--- SOURCE RECORDS Enclosed Below ---
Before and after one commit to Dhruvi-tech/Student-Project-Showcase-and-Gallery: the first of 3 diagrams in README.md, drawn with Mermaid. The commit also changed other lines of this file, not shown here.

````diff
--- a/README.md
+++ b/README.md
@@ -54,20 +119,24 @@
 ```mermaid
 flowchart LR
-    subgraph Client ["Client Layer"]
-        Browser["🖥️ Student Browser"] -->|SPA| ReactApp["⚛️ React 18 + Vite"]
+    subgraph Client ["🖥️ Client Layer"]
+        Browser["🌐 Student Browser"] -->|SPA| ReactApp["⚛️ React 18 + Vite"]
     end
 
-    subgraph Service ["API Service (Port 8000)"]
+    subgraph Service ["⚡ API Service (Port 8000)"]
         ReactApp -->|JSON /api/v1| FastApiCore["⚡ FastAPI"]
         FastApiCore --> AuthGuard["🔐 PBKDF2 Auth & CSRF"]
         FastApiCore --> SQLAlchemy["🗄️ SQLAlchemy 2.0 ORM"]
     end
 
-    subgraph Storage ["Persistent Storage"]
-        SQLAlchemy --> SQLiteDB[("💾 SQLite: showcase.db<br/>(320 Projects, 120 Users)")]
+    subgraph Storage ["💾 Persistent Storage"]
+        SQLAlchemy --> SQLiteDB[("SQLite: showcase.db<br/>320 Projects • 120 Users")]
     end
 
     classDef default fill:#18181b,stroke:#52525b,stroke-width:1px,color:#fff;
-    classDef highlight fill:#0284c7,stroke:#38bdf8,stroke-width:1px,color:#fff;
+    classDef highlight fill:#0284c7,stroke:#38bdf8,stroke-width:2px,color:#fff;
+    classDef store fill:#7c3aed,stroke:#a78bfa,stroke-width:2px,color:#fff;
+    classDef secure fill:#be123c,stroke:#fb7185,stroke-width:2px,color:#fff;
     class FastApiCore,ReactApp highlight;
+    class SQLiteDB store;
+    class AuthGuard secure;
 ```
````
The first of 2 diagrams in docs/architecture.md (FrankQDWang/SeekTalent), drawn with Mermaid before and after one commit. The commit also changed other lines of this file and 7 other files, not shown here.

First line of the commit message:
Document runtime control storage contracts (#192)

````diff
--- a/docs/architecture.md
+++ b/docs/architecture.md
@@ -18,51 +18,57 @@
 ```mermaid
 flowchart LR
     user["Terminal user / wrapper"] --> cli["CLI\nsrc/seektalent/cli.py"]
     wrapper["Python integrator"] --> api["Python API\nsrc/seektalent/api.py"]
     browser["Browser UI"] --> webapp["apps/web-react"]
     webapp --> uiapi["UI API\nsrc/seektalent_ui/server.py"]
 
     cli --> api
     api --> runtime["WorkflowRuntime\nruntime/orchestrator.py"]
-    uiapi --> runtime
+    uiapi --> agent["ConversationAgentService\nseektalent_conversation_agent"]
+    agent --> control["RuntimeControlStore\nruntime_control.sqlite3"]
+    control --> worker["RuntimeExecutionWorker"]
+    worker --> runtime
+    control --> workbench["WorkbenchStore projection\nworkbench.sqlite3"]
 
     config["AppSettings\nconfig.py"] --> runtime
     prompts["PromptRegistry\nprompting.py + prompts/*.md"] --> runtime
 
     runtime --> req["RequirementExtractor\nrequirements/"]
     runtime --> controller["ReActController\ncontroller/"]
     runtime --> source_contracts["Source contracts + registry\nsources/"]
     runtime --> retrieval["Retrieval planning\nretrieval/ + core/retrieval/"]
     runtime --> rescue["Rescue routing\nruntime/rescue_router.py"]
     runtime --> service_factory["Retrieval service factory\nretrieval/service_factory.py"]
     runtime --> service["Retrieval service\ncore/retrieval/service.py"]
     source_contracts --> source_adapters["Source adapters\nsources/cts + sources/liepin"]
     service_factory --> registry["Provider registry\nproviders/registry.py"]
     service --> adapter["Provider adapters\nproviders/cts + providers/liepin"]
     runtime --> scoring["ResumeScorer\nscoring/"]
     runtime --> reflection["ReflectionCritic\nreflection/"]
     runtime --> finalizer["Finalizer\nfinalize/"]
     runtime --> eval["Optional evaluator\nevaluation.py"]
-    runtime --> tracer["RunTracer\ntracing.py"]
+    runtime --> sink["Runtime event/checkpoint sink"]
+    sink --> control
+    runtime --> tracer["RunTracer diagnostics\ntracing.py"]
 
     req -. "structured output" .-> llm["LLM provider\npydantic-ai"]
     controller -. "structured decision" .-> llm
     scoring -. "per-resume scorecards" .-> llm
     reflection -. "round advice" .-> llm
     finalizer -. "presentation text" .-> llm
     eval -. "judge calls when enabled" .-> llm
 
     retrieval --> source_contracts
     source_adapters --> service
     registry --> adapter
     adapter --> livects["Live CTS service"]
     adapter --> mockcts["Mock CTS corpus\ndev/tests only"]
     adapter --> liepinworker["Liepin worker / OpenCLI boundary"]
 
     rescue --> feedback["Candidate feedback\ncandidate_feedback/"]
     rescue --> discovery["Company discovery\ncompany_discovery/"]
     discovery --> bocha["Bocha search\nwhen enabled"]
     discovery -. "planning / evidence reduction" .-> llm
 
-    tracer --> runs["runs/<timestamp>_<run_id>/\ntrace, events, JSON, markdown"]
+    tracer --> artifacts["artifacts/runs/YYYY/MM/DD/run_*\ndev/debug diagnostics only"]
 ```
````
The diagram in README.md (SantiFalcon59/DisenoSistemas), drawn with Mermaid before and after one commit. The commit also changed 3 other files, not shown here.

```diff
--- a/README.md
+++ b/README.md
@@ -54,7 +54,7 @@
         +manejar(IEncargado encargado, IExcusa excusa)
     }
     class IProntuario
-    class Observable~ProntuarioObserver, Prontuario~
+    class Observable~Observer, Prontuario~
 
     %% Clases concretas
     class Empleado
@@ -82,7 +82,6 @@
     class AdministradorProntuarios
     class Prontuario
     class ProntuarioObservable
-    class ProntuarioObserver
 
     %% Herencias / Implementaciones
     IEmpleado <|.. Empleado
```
--- End of Enclosed SOURCE RECORDS ---
- _WORK TO BE COMPLETED_
On how many lines of the records above does the word "Vite" appear? Answer with only that number.

- _COMPLETED TASK_
2